▶ **SOURCE MATERIAL**
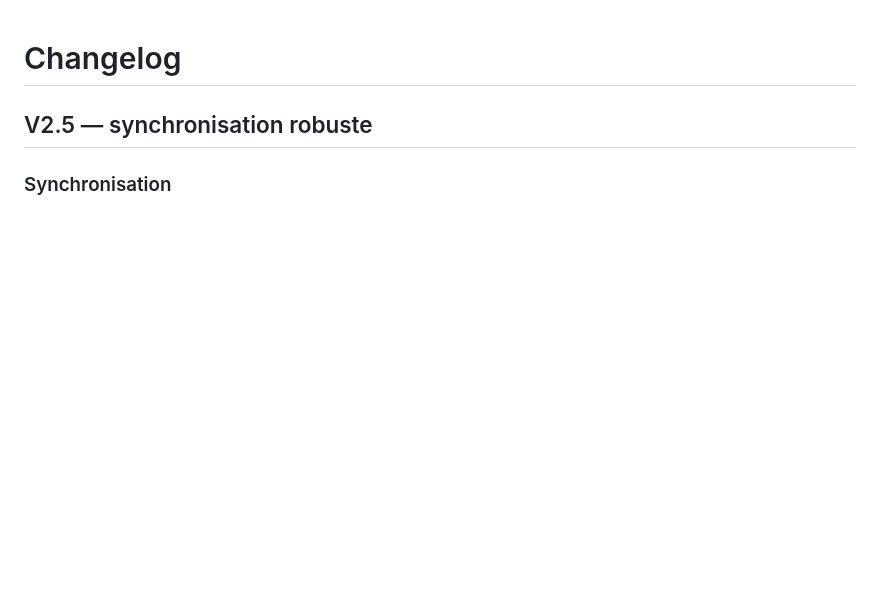
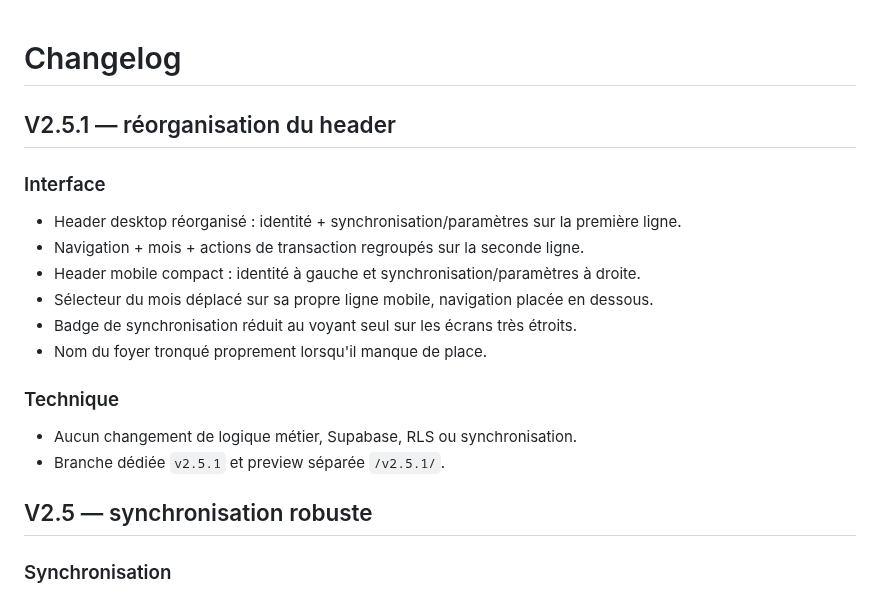
Before and after one commit to nishiosxn/budget-app, a Markdown page: CHANGELOG.md, the part around the change. Drawn GitHub-style; blank space fills up the shorter version.

Commit message:
docs(v2.5.1): add header redesign changelog

```diff
--- a/CHANGELOG.md
+++ b/CHANGELOG.md
@@ -1,4 +1,19 @@
 # Changelog
+
+## V2.5.1 — réorganisation du header
+
+### Interface
+- Header desktop réorganisé : identité + synchronisation/paramètres sur la première ligne.
+- Navigation + mois + actions de transaction regroupés sur la seconde ligne.
+- Header mobile compact : identité à gauche et synchronisation/paramètres à droite.
+- Sélecteur du mois déplacé sur sa propre ligne mobile, navigation placée en dessous.
+- Badge de synchronisation réduit au voyant seul sur les écrans très étroits.
+- Nom du foyer tronqué proprement lorsqu'il manque de place.
+
+### Technique
+- Aucun changement de logique métier, Supabase, RLS ou synchronisation.
+- Branche dédiée `v2.5.1` et preview séparée `/v2.5.1/`.
+
 
 ## V2.5 — synchronisation robuste
 
```
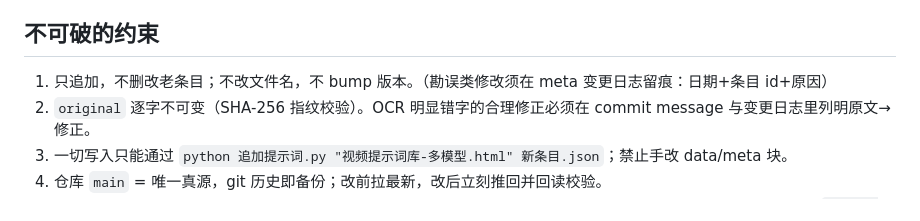
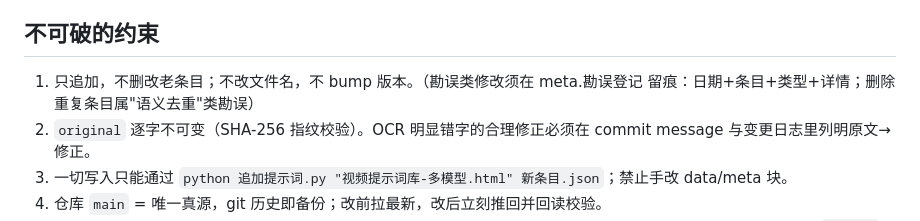
Before and after one commit to YIJUEYIJUE/video-prompt-library, a Markdown page: AGENTS.md, the part around the change. Drawn GitHub-style.

Commit message:
AGENTS.md：勘误留痕指向 meta.勘误登记（2026-08-26 P2 建立的机制）

```diff
--- a/AGENTS.md
+++ b/AGENTS.md
@@ -4,7 +4,7 @@
 
 ## 不可破的约束
 
-1. 只追加，不删改老条目；不改文件名，不 bump 版本。（勘误类修改须在 meta 变更日志留痕：日期+条目 id+原因）
+1. 只追加，不删改老条目；不改文件名，不 bump 版本。（勘误类修改须在 meta.勘误登记 留痕：日期+条目+类型+详情；删除重复条目属"语义去重"类勘误）
 2. `original` 逐字不可变（SHA-256 指纹校验）。OCR 明显错字的合理修正必须在 commit message 与变更日志里列明原文→修正。
 3. 一切写入只能通过 `python 追加提示词.py "视频提示词库-多模型.html" 新条目.json`；禁止手改 data/meta 块。
 4. 仓库 `main` = 唯一真源，git 历史即备份；改前拉最新，改后立刻推回并回读校验。
```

▶ **WHAT IS EXPECTED**
Across the listing above, report every line where "AGENTS" occurs.

▶ **RESULT OF THIS EXERCISE**
Before and after one commit to YIJUEYIJUE/video-prompt-library, a Markdown page: AGENTS.md, the part around the change. Drawn GitHub-style.
AGENTS.md：勘误留痕指向 meta.勘误登记（2026-08-26 P2 建立的机制）
--- a/AGENTS.md
+++ b/AGENTS.md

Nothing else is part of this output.